Daimler seems to have taken a lead from BMW in keeping its 2015 profit outlook conservative to avoid any risk whatsoever of potentially giving the financial markets an unpleasant surprise later in the year.
The automaker reported Tuesday that quarterly EBIT increased 41 percent to 2.93 billion euros ($3.19 billion) with results from its cars, trucks, vans units and even its China joint venture all positively surprising the market, as did the earnings quality.
Perhaps more surprising, Daimler said second-half results will be better than the first half despite a seasonally strong second quarter just ahead.
So why isn’t the company upgrading its earnings guidance? It reaffirmed its forecast for a “significant increase” in operating profits from continuing operations, which merely means a percentage gain in the double-digits -- something already more than achieved in the first quarter with its 40 percent-plus surge.
Speaking to journalists during a conference call, finance chief Bodo Uebber would not forecast when Mercedes will achieve its targeted 10 percent return on sales, saying only that the division “will approach its margin target step by step.”
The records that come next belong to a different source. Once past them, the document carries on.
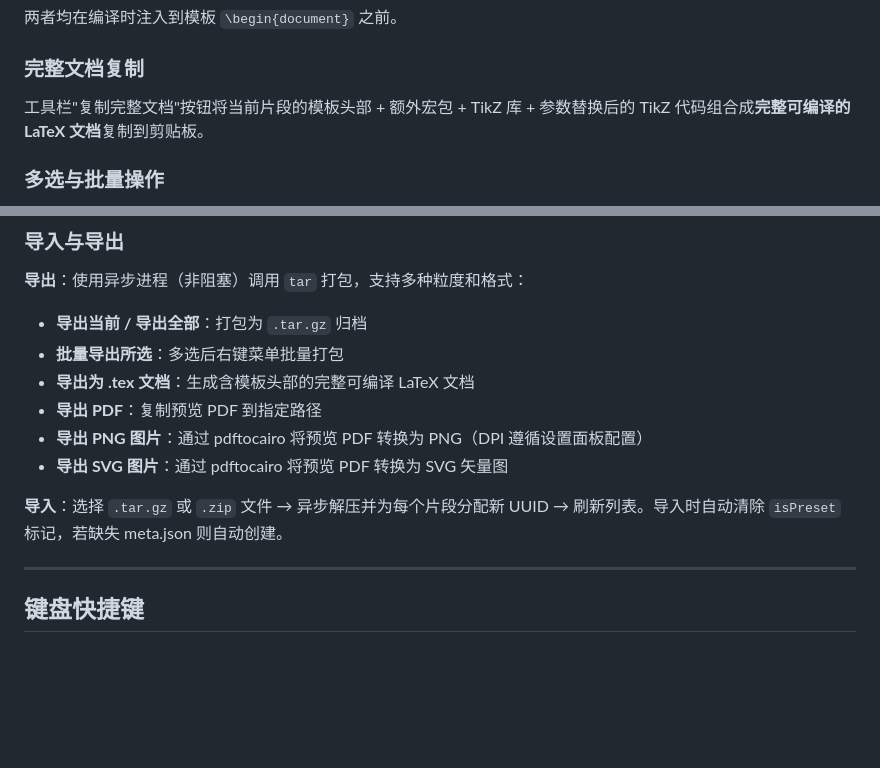
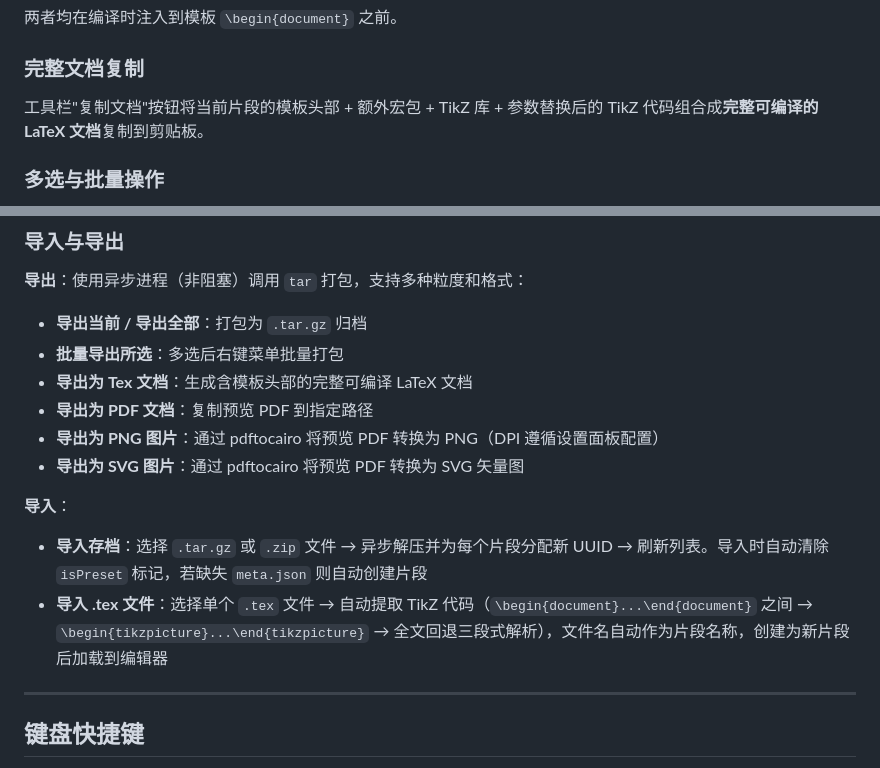
Before and after one commit to YLXDXX/HiTikZ, a Markdown page: README.md, 2 parts joined by grey strips. Rendered like a GitHub page; blank space fills up the shorter version.

Commit message:
docs: update import/export section with new features and labels

```diff
--- a/README.md
+++ b/README.md
@@ -398,7 +398,7 @@ calc,er,angles,patterns,decorations.pathmorphing
 
 ### 完整文档复制
 
-工具栏"复制完整文档"按钮将当前片段的模板头部 + 额外宏包 + TikZ 库 + 参数替换后的 TikZ 代码组合成**完整可编译的 LaTeX 文档**复制到剪贴板。
+工具栏"复制文档"按钮将当前片段的模板头部 + 额外宏包 + TikZ 库 + 参数替换后的 TikZ 代码组合成**完整可编译的 LaTeX 文档**复制到剪贴板。
 
 ### 多选与批量操作
 
@@ -424,12 +424,14 @@ calc,er,angles,patterns,decorations.pathmorphing
 **导出**：使用异步进程（非阻塞）调用 `tar` 打包，支持多种粒度和格式：
 - **导出当前 / 导出全部**：打包为 `.tar.gz` 归档
 - **批量导出所选**：多选后右键菜单批量打包
-- **导出为 .tex 文档**：生成含模板头部的完整可编译 LaTeX 文档
-- **导出 PDF**：复制预览 PDF 到指定路径
-- **导出 PNG 图片**：通过 pdftocairo 将预览 PDF 转换为 PNG（DPI 遵循设置面板配置）
-- **导出 SVG 图片**：通过 pdftocairo 将预览 PDF 转换为 SVG 矢量图
+- **导出为 Tex 文档**：生成含模板头部的完整可编译 LaTeX 文档
+- **导出为 PDF 文档**：复制预览 PDF 到指定路径
+- **导出为 PNG 图片**：通过 pdftocairo 将预览 PDF 转换为 PNG（DPI 遵循设置面板配置）
+- **导出为 SVG 图片**：通过 pdftocairo 将预览 PDF 转换为 SVG 矢量图
 
-**导入**：选择 `.tar.gz` 或 `.zip` 文件 → 异步解压并为每个片段分配新 UUID → 刷新列表。导入时自动清除 `isPreset` 标记，若缺失 meta.json 则自动创建。
+**导入**：
+- **导入存档**：选择 `.tar.gz` 或 `.zip` 文件 → 异步解压并为每个片段分配新 UUID → 刷新列表。导入时自动清除 `isPreset` 标记，若缺失 `meta.json` 则自动创建片段
+- **导入 .tex 文件**：选择单个 `.tex` 文件 → 自动提取 TikZ 代码（`\begin{document}...\end{document}` 之间 → `\begin{tikzpicture}...\end{tikzpicture}` → 全文回退三段式解析），文件名自动作为片段名称，创建为新片段后加载到编辑器
 
 ---
 
```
Profitability at the core Mercedes car division was 9.2 percent in the first quarter and analysts saw no reason to believe it has peaked.
“In individual quarters this year, Daimler should even be capable of showing Audi and BMW its rear lights in terms of margins,” wrote NordLB analyst Frank Schwope. Audi posted a Q1 margin of 9.7 percent on Wednesday, but BMW, whose automotive division recorded a 9.6 percent return on sales last year, isn’t due to publish quarterly results until next Wednesday.
So why isn’t Daimler upgrading its earnings guidance?
It’s not because the higher costs from new model launches and rising depreciation could amount to around 100 million euros in added net costs in each of the coming three quarters, according to management. Nor is it the material one-off restructuring charges to come as more wholly-owned Mercedes dealerships are sold off in Germany. The sell-off will cost the company as much as a half billion euros through the end of next year, of which only 20 million so far has been booked.
Analysts say it’s not even the deteriorating sales mix, with a greater share of its sales set to come from less profitable small cars. These include its popular range of compacts, such as the GLA, as well as the second-generation Smart ForTwo, which is steadily being rolled out globally since its European launch in November.
The reason is that Daimler has been burned too many times from its own overly optimistic forecasts.
“They’ve over-promised and under-delivered in the past, but we now think there has been a distinct management style to err on the side of caution,” said Barclays auto analyst Kristina Church. “So if they don’t need to give more concrete guidance at this point in the year, they see no reason to.”
Getting away from habits
In the past, Daimler was much more forthcoming with concrete, quantitatively precise earnings targets that set it apart from the vaguely formulated expectations often published by BMW and Volkswagen. But during Daimler’s darker days, especially around late 2012, it repeatedly had to revise these lower and has since learned its lesson after taking a regular beating from the market.
“We’ve gotten away from that habit,” said one source at the company. Now it seems to have adopted BMW’s “under-promise and over-deliver” mantra.
Fortunately the company did give the market a small taste of its confidence. Free cash flow (FCF), which tells investors whether earnings growth is based on accounting gimmicks or actually backed up by cold, hard cash, was previously expected to be in a range that was significantly higher than the 2.6 billion euros paid out in dividends earlier this month but significantly lower than last year’s 5.5 billion cash generation given its investment plan.
Now the company expects the figure at the upper end of that range -- possibly in part because a weak euro will be a huge boon to business.